The Class of 64

The  School Rugby XV of 1963 has a place on the wall which holds  all the family pictures- some going back to 1890. Its in-between my mother in the Oxford University tennis team of 1938,and my son’s Latymer Upper 1997/8  all conquering soccer side.. We had  an up to date photo of the present family  complete with  children, partners and their children done only the other week.

But what of that XV all like me in their late 60s, most of the race run. What happened to them. Three died in their fifties. One working at the patent office, another an  entrepreneur(who was married to my wife’s sister) and  the third a pop musician.

Another   never left his home town of Bournemouth  and has become a successful artist. One went back to the States and became a marine biologist.
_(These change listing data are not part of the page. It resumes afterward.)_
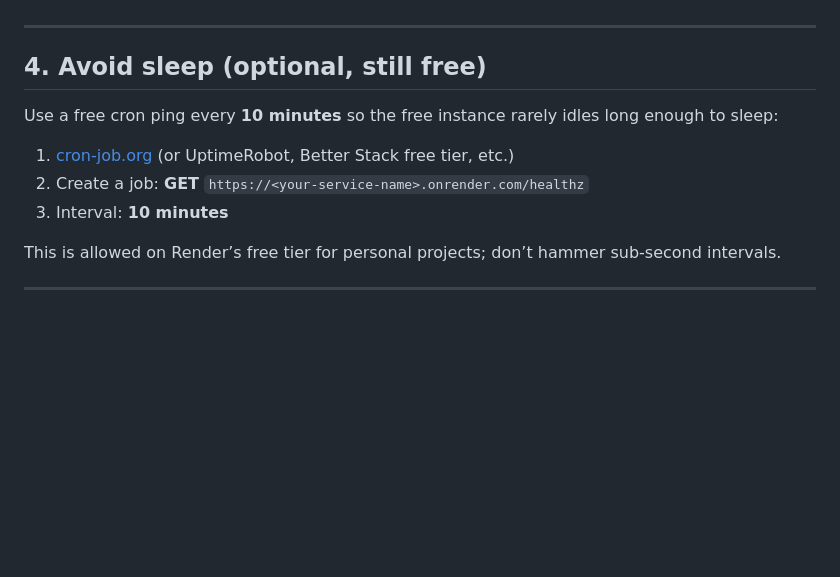
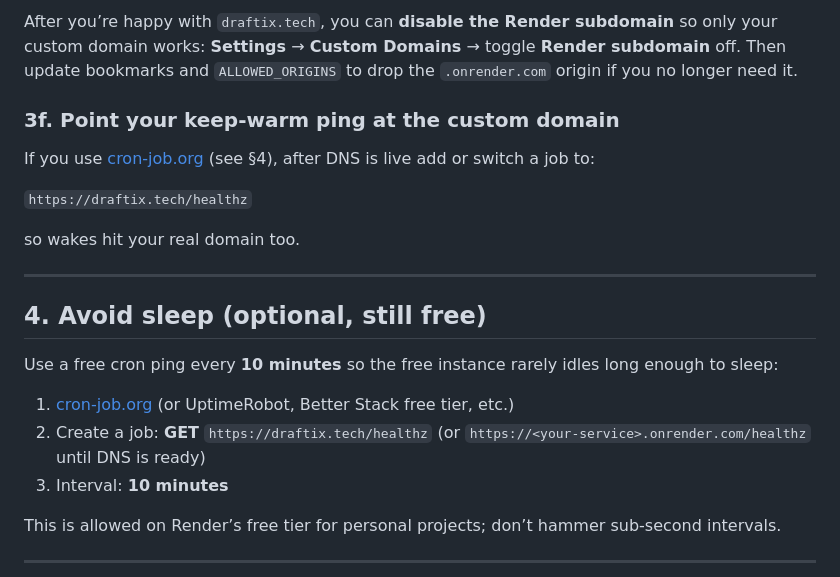
Before and after one commit to Rantzz-cn/draftix, a Markdown page: RENDER.md, the part around one of its changes. GitHub-like rendering; blank space fills up the shorter version.

```diff
--- a/RENDER.md
+++ b/RENDER.md
@@ -73,3 +116,12 @@ Open **two browser tabs**, create a session in one, join in the other — bans s
+After you’re happy with `draftix.tech`, you can **disable the Render subdomain** so only your custom domain works: **Settings** → **Custom Domains** → toggle **Render subdomain** off. Then update bookmarks and `ALLOWED_ORIGINS` to drop the `.onrender.com` origin if you no longer need it.
+
+### 3f. Point your keep-warm ping at the custom domain
+
+If you use [cron-job.org](https://cron-job.org) (see §4), after DNS is live add or switch a job to:
+
+`https://draftix.tech/healthz`
+
+so wakes hit your real domain too.
 
 ---
 
@@ -78,7 +130,7 @@ Open **two browser tabs**, create a session in one, join in the other — bans s
 Use a free cron ping every **10 minutes** so the free instance rarely idles long enough to sleep:
 
 1. [cron-job.org](https://cron-job.org) (or UptimeRobot, Better Stack free tier, etc.)
-2. Create a job: **GET** `https://<your-service-name>.onrender.com/healthz`
+2. Create a job: **GET** `https://draftix.tech/healthz` (or `https://<your-service>.onrender.com/healthz` until DNS is ready)
 3. Interval: **10 minutes**
 
 This is allowed on Render’s free tier for personal projects; don’t hammer sub-second intervals.
```
Also changed, not shown: other parts of RENDER.md (+52 -9 lines).
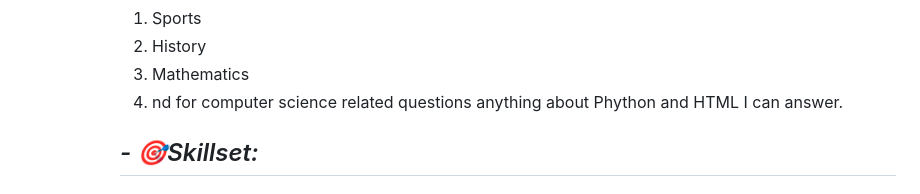
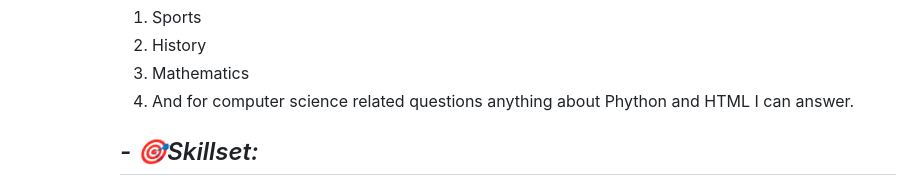
Before and after one commit to Munyaradzi-Brendon-Tonje/Munyaradzi-Brendon-Tonje, a Markdown page: README.md, the part around one of its changes. GitHub-like rendering.

```diff
--- a/README.md
+++ b/README.md
@@ -60,7 +59,7 @@
         <li>Sports</li>
         <li>History</li>
         <li>Mathematics</li>
-        <li>nd for computer science related questions anything about Phython and HTML I can answer.</li>
+        <li>And for computer science related questions anything about Phython and HTML I can answer.</li>
 </ol>
 </section>
 <section>
```
Also changed, not shown: other parts of README.md (+0 -1 lines).
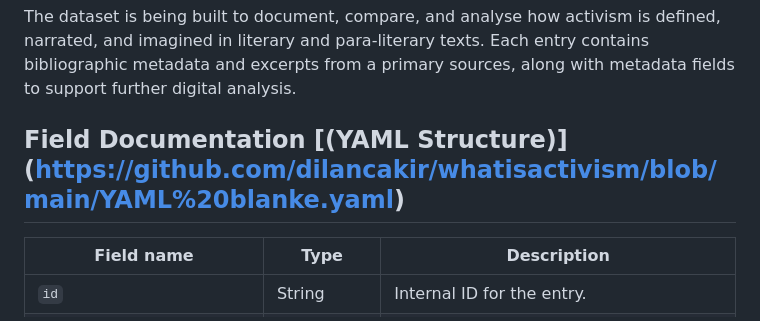
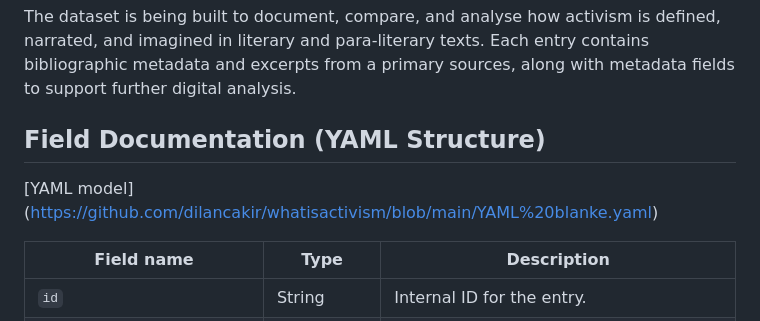
Before and after one commit to dilancakir/whatisactivism, a Markdown page: README.md, the part around the change. Rendered like a GitHub page.

```diff
--- a/README.md
+++ b/README.md
@@ -15,7 +15,8 @@ The dataset is being built to document, compare, and analyse how activism is def
 
 
 
-## Field Documentation [(YAML Structure)] (https://github.com/dilancakir/whatisactivism/blob/main/YAML%20blanke.yaml)
+## Field Documentation (YAML Structure)
+[YAML model] (https://github.com/dilancakir/whatisactivism/blob/main/YAML%20blanke.yaml)
 
 | Field name                    | Type              | Description |
 |------------------------------|-------------------|-------------|
```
The head boy worked  I think  for BOC. One of the boy wonders became a  not very successful property developer,another a successful chef. Then there was the boy wonder who built up a serious City insurance  furm..

The fly half, who was my best man had an erstwhile career as a copywriter but burnt out in his early thirties. The vice captain became a successful school and head master. Me a reasonably successful  journalist. The pack leader, who died  a thousand deaths in every game an accountant. Others became a head hunter and an IT consultant.
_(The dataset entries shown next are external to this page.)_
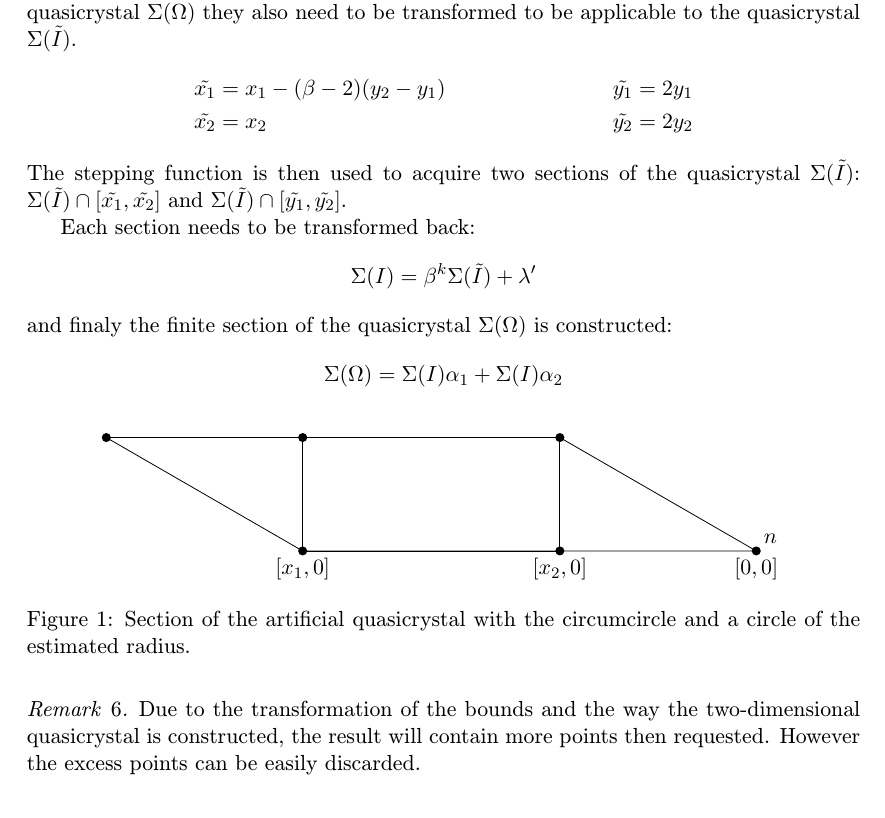
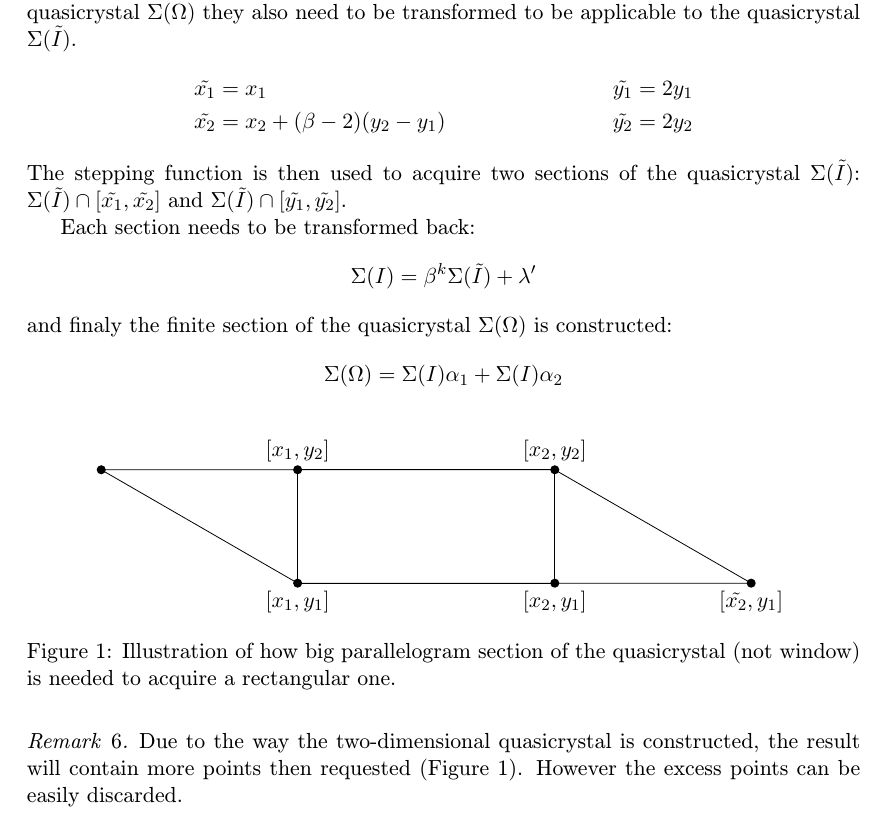
Before and after one commit to edasubert/v-zkumn-_-kol, a LaTeX document (twoDimension.tex): part of page 3 of 3, cut so that both start at the same text. Compiled offline with pdfLaTeX.

Commit message:
new imagery of quasicrystal with rhombus window

```diff
--- a/twoDimension.tex
+++ b/twoDimension.tex
@@ -97,8 +97,8 @@ $$(\exists k\in\ZN)(\exists \lambda\in\ring) : \left(I = \beta^k\tilde{I}+\lambd
 
 Now the stepping function can be used to iterate from 0 and generate enough points of the quasicrystal $\quasi{\tilde{I}}$ to cover the bounds. However since the bounds are for the quasicrystal $\quasi{\Omega}$ they also need to be transformed to be applicable to the quasicrystal $\quasi{\tilde{I}}$.
 \begin{align*}
-\tilde{x_1} &= x_1 - (\beta-2)(y_2-y_1) & \tilde{y_1} &= 2y_1 \\
-\tilde{x_2} &= x_2 & \tilde{y_2} &= 2y_2
+\tilde{x_1} &= x_1 & \tilde{y_1} &= 2y_1 \\
+\tilde{x_2} &= x_2 + (\beta-2)(y_2-y_1) & \tilde{y_2} &= 2y_2
 \end{align*}
 The stepping function is then used to acquire two sections of the quasicrystal $\quasi{\tilde{I}}$: $\quasi{\tilde{I}}\cap[\tilde{x_1},\tilde{x_2}]$ and $\quasi{\tilde{I}}\cap[\tilde{y_1},\tilde{y_2}]$.
 
@@ -121,17 +121,18 @@ $$\quasi{\Omega} = \quasi{I}\alpha_1 + \quasi{I}\alpha_2$$
 \fill (-0.86602540378,0) circle (0.02);
 \fill (-2,0.5) circle (0.02);
 
-\node [below] at (0,0) {$[0,0]$};
-\node [below] at (-0.86602540378,0) {$[x_2,0]$};
-\node [below] at (-2,0) {$[x_1,0]$};
-\node [above right] at (0,0) {$n$};
+\node [below] at (0,0) {$[\tilde{x_2},y_1]$};
+\node [below] at (-0.86602540378,0) {$[x_2,y_1]$};
+\node [below] at (-2,0) {$[x_1,y_1]$};
+\node [above] at (-0.86602540378,0.5) {$[x_2,y_2]$};
+\node [above] at (-2,0.5) {$[x_1,y_2]$};
 
 \end{tikzpicture}
-\caption{Section of the artificial quasicrystal with the circumcircle and a circle of the estimated radius.}
-\label{fig:coveringRadius}
+\caption{Illustration of how big parallelogram section of the quasicrystal (not window) is needed to acquire a rectangular one.}
+\label{fig:finiteSectionRhombus}
 \end{figure}
 
 \begin{remark}
-Due to the transformation of the bounds and the way the two-dimensional quasicrystal is constructed, the result will contain more points then requested. However the excess points can be easily discarded.
+Due to the way the two-dimensional quasicrystal is constructed, the result will contain more points then requested (Figure \ref{fig:finiteSectionRhombus}). However the excess points can be easily discarded.
 \end{remark}
 \end{document}
```
Also changed, not shown: img/rhombus_window_01_(-22_6_7).pdf (added), img/rhombus_window_01_(-22_6_7).svg (added), img/rhombus_window_01_(-22_6_7)_window.pdf (added), img/rhombus_window_01_(-22_6_7)_window.svg (added), 1 other file.
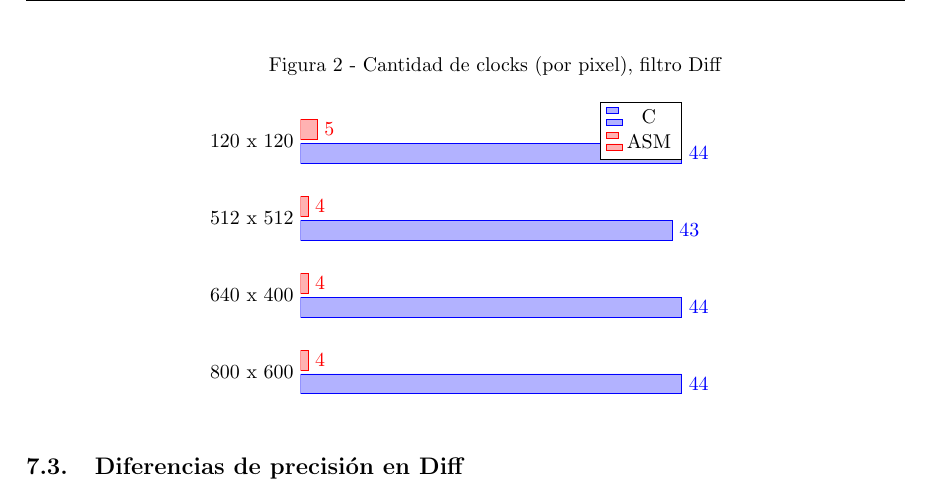
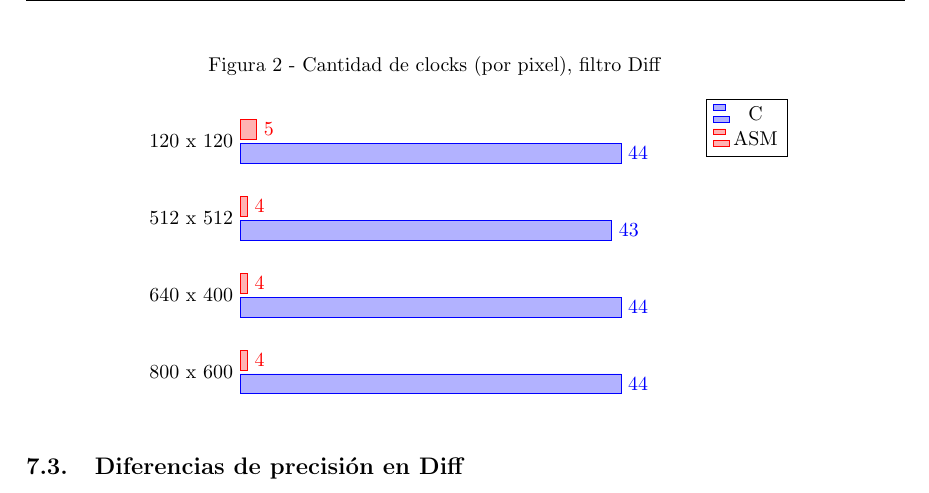
Before and after one commit to franciscod/oc2-tp2, a LaTeX document (informe/informe.tex): part of page 15 of 18, cut so that both start at the same text. Compiled offline with pdfLaTeX; a LaTeX package or settings file that is missing is left out.

Commit message:
correr cuadrito de leyendas de figura2

```diff
--- a/informe/informe.tex
+++ b/informe/informe.tex
@@ -424,6 +424,8 @@ Las diferencias de performance temporal de las implementaciones en cuanto al fil
   \begin{axis}[title  ={ Figura 2 - Cantidad de clocks (por pixel), filtro Diff},
     xbar,
     y axis line style = { opacity = 0 },
+    legend style={at={(1.2,0.9)},
+      anchor=west},
     axis x line       = none,
     tickwidth         = 0pt,
     enlarge y limits  = 0.2,
```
Four or five of us are still in contact through Old Boy events. Two or three of us  are close friends. Given that at most only ten per cent of old boys keep in contact, this is a high proportion. Which maybe supports a theory of mine that those that enjoyed sporting  success  at school have fonder memories and therefore more reason to return.

So what is the moral of this? Does there have to be one? Middle class boys from middle class families, sent away to school to learn the  right habits, repeating the experience, most sending their children to similar schools and the crocodile marching way into the sun set. At ten we are all promising and seventy we are all disappointed. But we are too hard on ourselves. Whatever Cassius says at least some of our  fate is written in the stars. How bright they shone in 1963. And still they twinkle. If only on the wall.
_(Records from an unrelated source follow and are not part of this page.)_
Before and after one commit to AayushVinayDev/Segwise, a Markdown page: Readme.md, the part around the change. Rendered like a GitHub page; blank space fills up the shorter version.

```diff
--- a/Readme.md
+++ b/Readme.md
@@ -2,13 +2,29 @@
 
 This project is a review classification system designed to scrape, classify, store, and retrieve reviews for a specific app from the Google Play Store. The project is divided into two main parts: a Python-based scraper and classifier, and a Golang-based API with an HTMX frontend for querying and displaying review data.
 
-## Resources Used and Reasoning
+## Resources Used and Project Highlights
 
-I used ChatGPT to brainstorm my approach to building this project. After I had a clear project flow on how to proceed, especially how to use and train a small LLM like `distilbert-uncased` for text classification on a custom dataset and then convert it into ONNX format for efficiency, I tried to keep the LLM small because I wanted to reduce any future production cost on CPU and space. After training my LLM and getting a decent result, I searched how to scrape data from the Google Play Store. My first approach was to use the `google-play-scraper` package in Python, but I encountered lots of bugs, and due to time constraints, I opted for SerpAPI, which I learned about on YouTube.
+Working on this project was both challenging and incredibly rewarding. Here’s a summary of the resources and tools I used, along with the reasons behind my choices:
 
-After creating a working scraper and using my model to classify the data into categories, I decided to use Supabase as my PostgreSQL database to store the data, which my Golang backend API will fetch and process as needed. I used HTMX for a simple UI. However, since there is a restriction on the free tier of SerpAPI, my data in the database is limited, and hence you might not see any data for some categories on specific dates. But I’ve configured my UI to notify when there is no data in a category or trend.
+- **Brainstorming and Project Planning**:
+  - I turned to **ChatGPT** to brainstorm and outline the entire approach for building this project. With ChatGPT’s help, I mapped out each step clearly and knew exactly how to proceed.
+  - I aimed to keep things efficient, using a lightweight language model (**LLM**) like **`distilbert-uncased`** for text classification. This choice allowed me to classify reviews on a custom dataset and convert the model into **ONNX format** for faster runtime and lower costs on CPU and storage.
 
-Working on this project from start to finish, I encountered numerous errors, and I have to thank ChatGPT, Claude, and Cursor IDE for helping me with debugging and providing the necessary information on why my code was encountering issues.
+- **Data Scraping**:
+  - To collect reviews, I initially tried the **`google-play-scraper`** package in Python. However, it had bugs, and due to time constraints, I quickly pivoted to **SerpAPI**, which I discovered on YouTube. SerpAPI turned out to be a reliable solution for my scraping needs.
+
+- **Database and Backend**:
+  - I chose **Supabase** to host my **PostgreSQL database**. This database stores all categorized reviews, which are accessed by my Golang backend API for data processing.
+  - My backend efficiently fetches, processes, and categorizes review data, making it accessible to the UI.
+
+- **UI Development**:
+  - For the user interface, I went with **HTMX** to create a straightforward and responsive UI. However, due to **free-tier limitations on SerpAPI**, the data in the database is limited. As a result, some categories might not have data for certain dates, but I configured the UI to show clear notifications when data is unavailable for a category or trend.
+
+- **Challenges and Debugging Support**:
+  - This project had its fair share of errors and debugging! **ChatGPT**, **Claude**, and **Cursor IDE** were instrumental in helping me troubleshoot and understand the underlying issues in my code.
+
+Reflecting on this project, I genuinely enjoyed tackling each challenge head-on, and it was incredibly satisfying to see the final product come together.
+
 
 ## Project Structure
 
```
Advertisements
This entry was posted in Uncategorized. Bookmark the permalink.

Leave a Reply

Fill in your details below or click an icon to log in:

WordPress.com Logo

You are commenting using your WordPress.com account. Log Out / Change )

Twitter picture

You are commenting using your Twitter account. Log Out / Change )

Facebook photo

You are commenting using your Facebook account. Log Out / Change )

Google+ photo

You are commenting using your Google+ account. Log Out / Change )

Connecting to %s